dgodfrey

Supporting Member
Supporting Member
Nov 27, 2016
472
4,498
Niskayuna, NY
The longer the factory is shut the more cash that's burned, they can make cutbacks but they still need to pay suppliers for all the parts they've used. Accounts payable is $4 billion and $2 billion is tied up in China so even if they burn $1 billion they are very close to the line. Remember companies don't just wait to cash goes to $0 to raise they need to have a decent cushion which is why I think they raise within weeks.
It seems to me that if they used the parts, they would deliver the cars. Are there some hard cost overhead parts you're referring to?
 

Prunesquallor

His cardinal virtue? An undamaged brain.
Supporting Member
Dec 19, 2018
3,671
41,783
Houston/Galveston
I'm not sure if the credits will increase if FCA sells less. That would be true if FCA sells less EVs, but they were hardly selling any up to now. If they sell less ICEs, which will certainly be the case in Q2, they will have less need for compensation through Tesla's EVs. Or is there a flaw in my reasoning?
It depends on the exact nature of the FCA-Tesla deal, which no one has been able to crack (as far as I know). The assumption I would make is that as long as FCA Is selling cars, they are accruing emissions penalties and Tesla is being payed some fraction of that fine to offset them. In the extreme, if FCA sales tank and Tesla's EU sales are strong, the penalty would eventually go to zero and FCA wouldn’t need Tesla any more for the year.
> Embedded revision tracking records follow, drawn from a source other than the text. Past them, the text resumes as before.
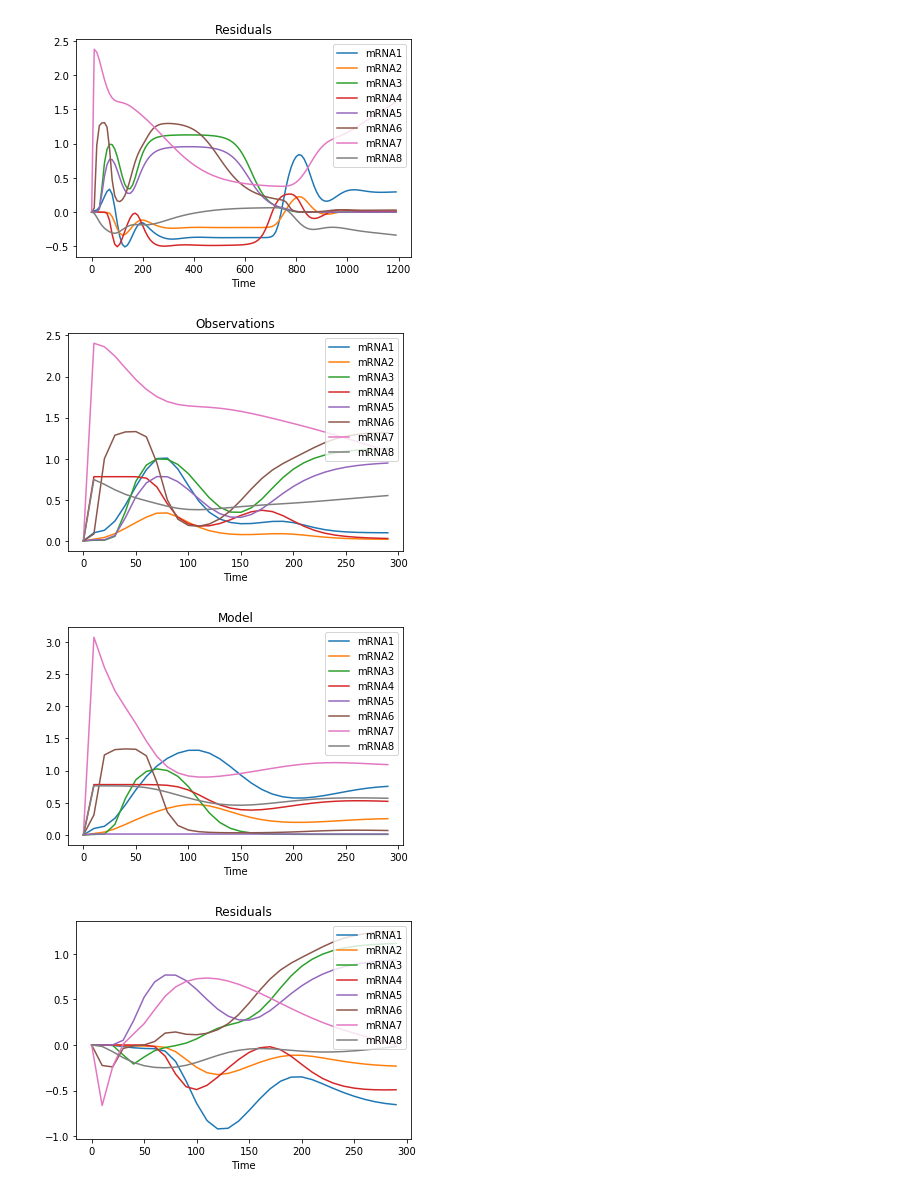
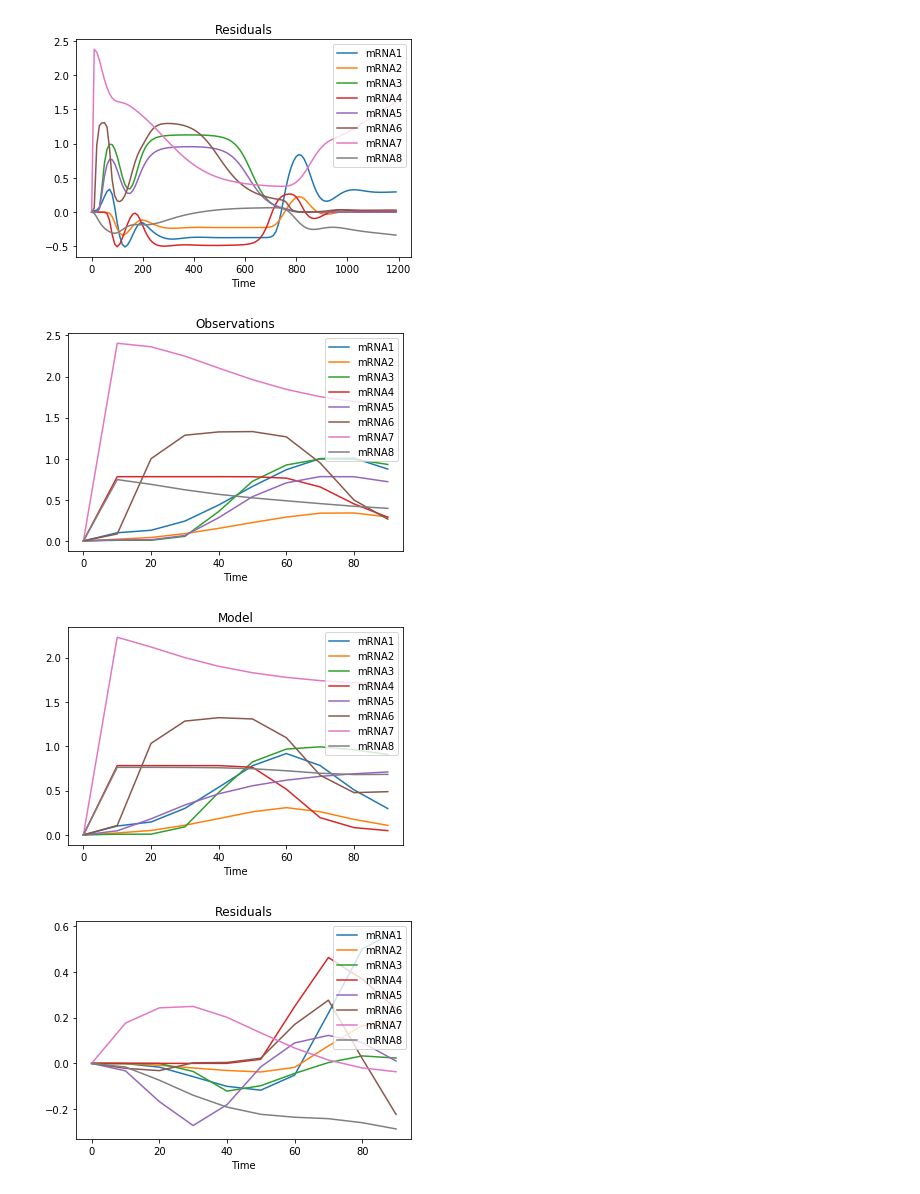
Before and after one commit to ModelEngineering/advancing-biomedical-models, a Jupyter notebook: lectures/lecture_17/lecture_17_Generating_Models.ipynb, the cells around one changed output. Drawn from its saved outputs; the diff is of its cells as text; code cells hidden in the pictures.

Commit message:
Explore candidate models

```diff
--- a/lectures/lecture_17/lecture_17_Generating_Models.ipynb
+++ b/lectures/lecture_17/lecture_17_Generating_Models.ipynb
@@ -169,14 +169,17 @@ parameters = mg.runExperiment(df_rnaseq, network.model, ["Vm1"])
 # %%
 # Updating the model
 network = gn.GeneNetwork()  # By default, uses the correct initial network
 # Update with the replacement for Gene 7
 network.update(['7+1A-7'])
+network.update(['5+7','7+1A-7'])
+network.update(['5+7','7-7'])
+network.update(['4-3','5+7','7-7'])
 # Generate the network
 network.generate()
-initial_parameters = network.parameters  # Full set of parameters. Runs a long time
-initial_parameters = ["Vm7", "H7", "K1_7", "K2_7", "K3_7"]  # Give a subset so runs faster
-new_parameters = mg.runExperiment(df_rnaseq, network.model, initial_parameters, sim_time=300)
+# Just optimize the parameters that are initialized to 0, new_parameters
+new_parameters = mg.runExperiment(df_rnaseq, network.model, network.new_parameters,
+                                  sim_time=100)
 # %% [output]
-[figure, old version]
+[figure, new version]
-[figure, old version]
+[figure, new version]
-[figure, old version]
+[figure, new version]
```
Also changed, not shown: parts of 3 cells of this notebook.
But, I expect Tesla EU sales will be terrible in Q2 and maybe Q3, depending on Tesla's Model 3 priorities when Fremont reopens (US vs EU).

I am (thank goodness) really busy with "paying" work this week, but this weekend I’ll try to dig up FCA's Q1 sales numbers and run my model on a quarterly basis to see if we can back out what the per-vehicle payment to Tesla looks like.
 

JohnnyEnglish
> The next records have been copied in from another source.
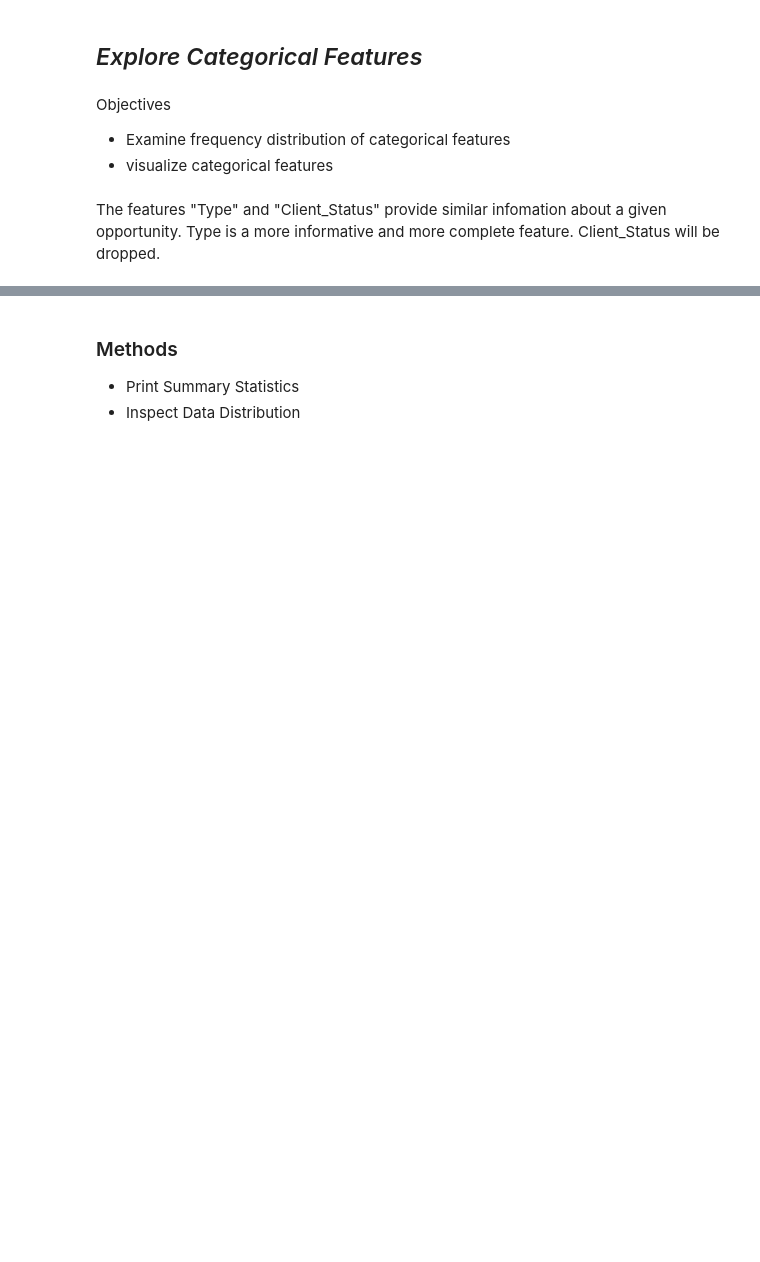
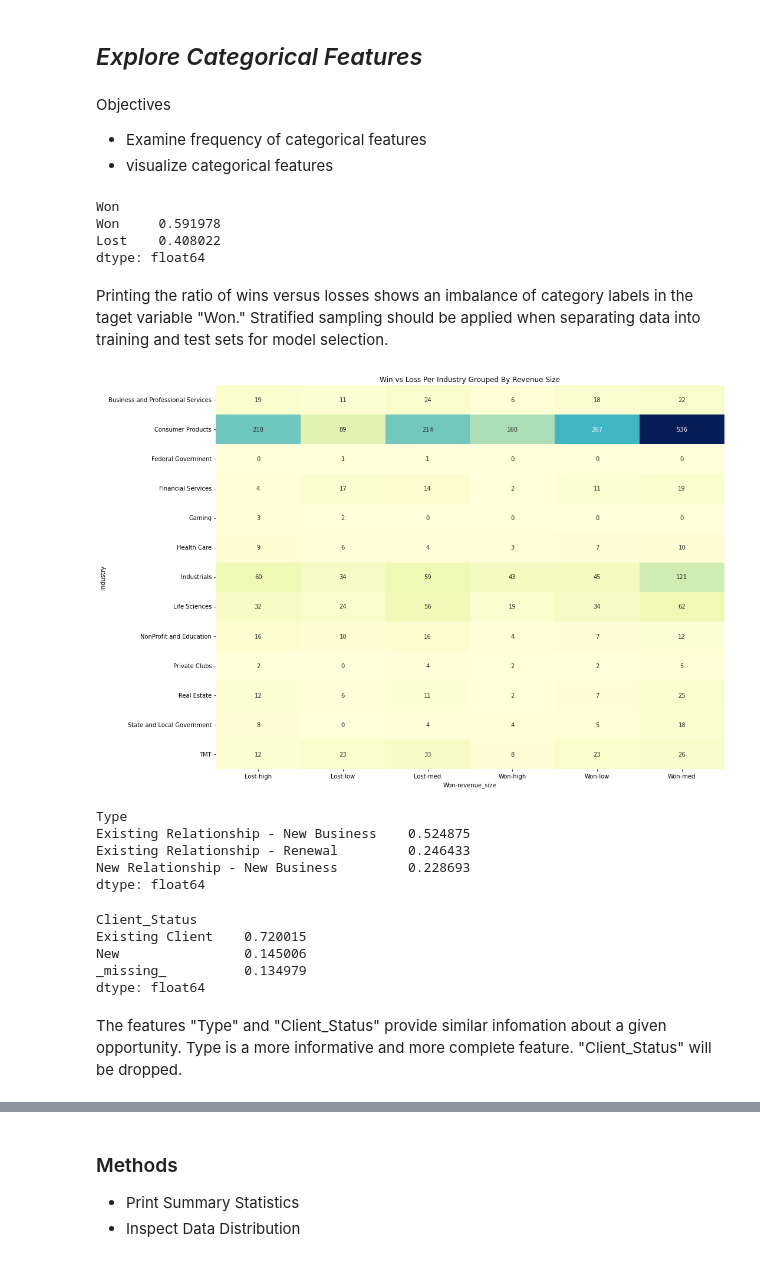
Before and after one commit to benkarabinus/TOOL1_FINAL_PROJECT, a Jupyter notebook: Karabinus_Ben_Final_Project_Rough.ipynb, the cells around one changed output, grey strips where cells are left out. Cells and saved outputs as stored; diff of their text form; code cells hidden in the pictures; blank space fills up the shorter version.

```diff
--- a/Karabinus_Ben_Final_Project_Rough.ipynb
+++ b/Karabinus_Ben_Final_Project_Rough.ipynb
@@ -118,8 +125,9 @@ opportunities.drop(columns=['mcg_naicscode','mcg_name', 'mcg_sicdescription',
                             'NAICS', 'mcg_description', 'mcg_subsectortext0'],
                             axis=1, inplace=True)
 # %%
-"""rename NAICS columns"""
-opportunities.rename(columns={'mcg_industry_displayname' : 'industry','mcg_industrysector_displayname' : 'industry_sector'}, inplace=True)
+"""rename NAICS columns that were joined on the opportunities dataframe"""
+opportunities.rename(columns={'mcg_industry_displayname' : 'industry','mcg_industrysector_displayname' : 'industry_sector'},
+                     inplace=True)
 # %%
 """verify data type for datetime columns"""
 print(opportunities['Created_On'].dtype)
@@ -145,9 +153,12 @@ opportunities[['days_active', 'Created_On', 'System_Close_Date']][opportunities[
 opportunities.drop(index=problem_dates, inplace=True)
 # %%
 """create a new feature "revenue_size" as categorical representation of estimated revenue for a given opportunity"""
-#pd.set_option('display.float_format', lambda x : '%.2f' % x)
-# get revenue buckets by computing quartile range using pd.describe() built-in function
+# get quartile range using pd.describe() function
 revenue_range = opportunities['Est_Revenue'].describe()
-opportunities.loc[opportunities['Est_Revenue'].between(revenue_range['min'], revenue_range['25%'], 'both'), 'revenue_size'] = 'low'
-opportunities.loc[opportunities['Est_Revenue'].between(revenue_range['25%'], revenue_range['75%'], 'right'), 'revenue_size'] = 'med'
-opportunities.loc[opportunities['Est_Revenue'].between(revenue_range['75%'], revenue_range['max'], 'right'), 'revenue_size'] = 'high'
+# bin data by quartile range, category levels low, med, high
+opportunities.loc[opportunities['Est_Revenue'].between(revenue_range['min'], revenue_range['25%'], 'both'),
+                                                       'revenue_size'] = 'low'
+opportunities.loc[opportunities['Est_Revenue'].between(revenue_range['25%'], revenue_range['75%'], 'right'),
+                                                       'revenue_size'] = 'med'
+opportunities.loc[opportunities['Est_Revenue'].between(revenue_range['75%'], revenue_range['max'], 'right'),
+                                                       'revenue_size'] = 'high'
@@ -238,5 +283,5 @@ opp_numeric.isnull().sum()
 ## *Explore Categorical Features*
 # %% [markdown]
 Objectives
-- Examine frequency distribution of categorical features
+- Examine frequency of categorical features
 - visualize categorical features
@@ -246,3 +288,8 @@ opp_non_numeric['Won'] = opp_non_numeric['Won'].apply(lambda x : 1 if (x == 'Won
 # %%
 """Print win/loss percentage"""
 opp_non_numeric.value_counts('Won',normalize=True)
+# %% [output]
+Won
+Won     0.591978
+Lost    0.408022
+dtype: float64
@@ -252,9 +296,32 @@ opp_non_numeric[['Won', 'revenue_size', 'industry']].groupby(['revenue_size', 'i
+# %% [markdown]
+Printing the ratio of wins versus losses shows an imbalance of category labels in the taget variable "Won." Stratified sampling should be applied when separating data into training and test sets for model selection.
+# %%
+"""Win vs Loss by revenue_size and industry"""
+fig, ax = plt.subplots(figsize=(15, 10))
+sns.heatmap(pd.crosstab(opp_non_numeric['industry'], [opp_non_numeric['Won'],opp_non_numeric['revenue_size']]),
+                        cmap='YlGnBu', cbar=False, annot=True, fmt='g')
+plt.title('Win vs Loss Per Industry Grouped By Revenue Size')
+plt.tight_layout()
+# %% [output]
+[figure, added]
 # %%
 opp_non_numeric.value_counts('Type', normalize=True)
+# %% [output]
+Type
+Existing Relationship - New Business    0.524875
+Existing Relationship - Renewal         0.246433
+New Relationship - New Business         0.228693
+dtype: float64
 # %%
 opp_non_numeric.value_counts('Client_Status', normalize=True)
+# %% [output]
+Client_Status
+Existing Client    0.720015
+New                0.145006
+_missing_          0.134979
+dtype: float64
 # %% [markdown]
-The features "Type" and "Client_Status" provide similar infomation about a given opportunity. Type is a more informative and more complete feature. Client_Status will be dropped.
+The features "Type" and "Client_Status" provide similar infomation about a given opportunity. Type is a more informative and more complete feature. "Client_Status" will be dropped.
 # %%
 """drop Client_Status"""
 opp_non_numeric.drop(columns=['Client_Status'], inplace=True)
```
Also changed, not shown: parts of 49 cells of this notebook.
Member
May 7, 2018
322
1,789
UK
The longer the factory is shut the more cash that's burned, they can make cutbacks but they still need to pay suppliers for all the parts they've used. Accounts payable is $4 billion and $2 billion is tied up in China so even if they burn $1 billion they are very close to the line. Remember companies don't just wait to cash goes to $0 to raise they need to have a decent cushion which is why I think they raise within weeks.
We seem to be getting into the same type of qualitative discussion that lead many to have a negative feeling about the Q1 results that we can now see were unfounded. Q1 was not as good as it would have been without CV but it was not a disaster.

If we assume 13 weeks of production in GF Shanghai at 3.5k vehicles per week plus 6 weeks of production in Fremont we can then add say 15k sales of inventory vehicles from Q1. That would give total sales of 108k vehicles in Q2. That is getting very close to Q4 19 sales levels. Reducing the number of weeks of production in Fremont to only 4 weeks still gets close to the sales volume of Q3 19. Neither of these scenarios would appear to generate significant cash burn unless I am missing something significant.
 

ByeByeJohnny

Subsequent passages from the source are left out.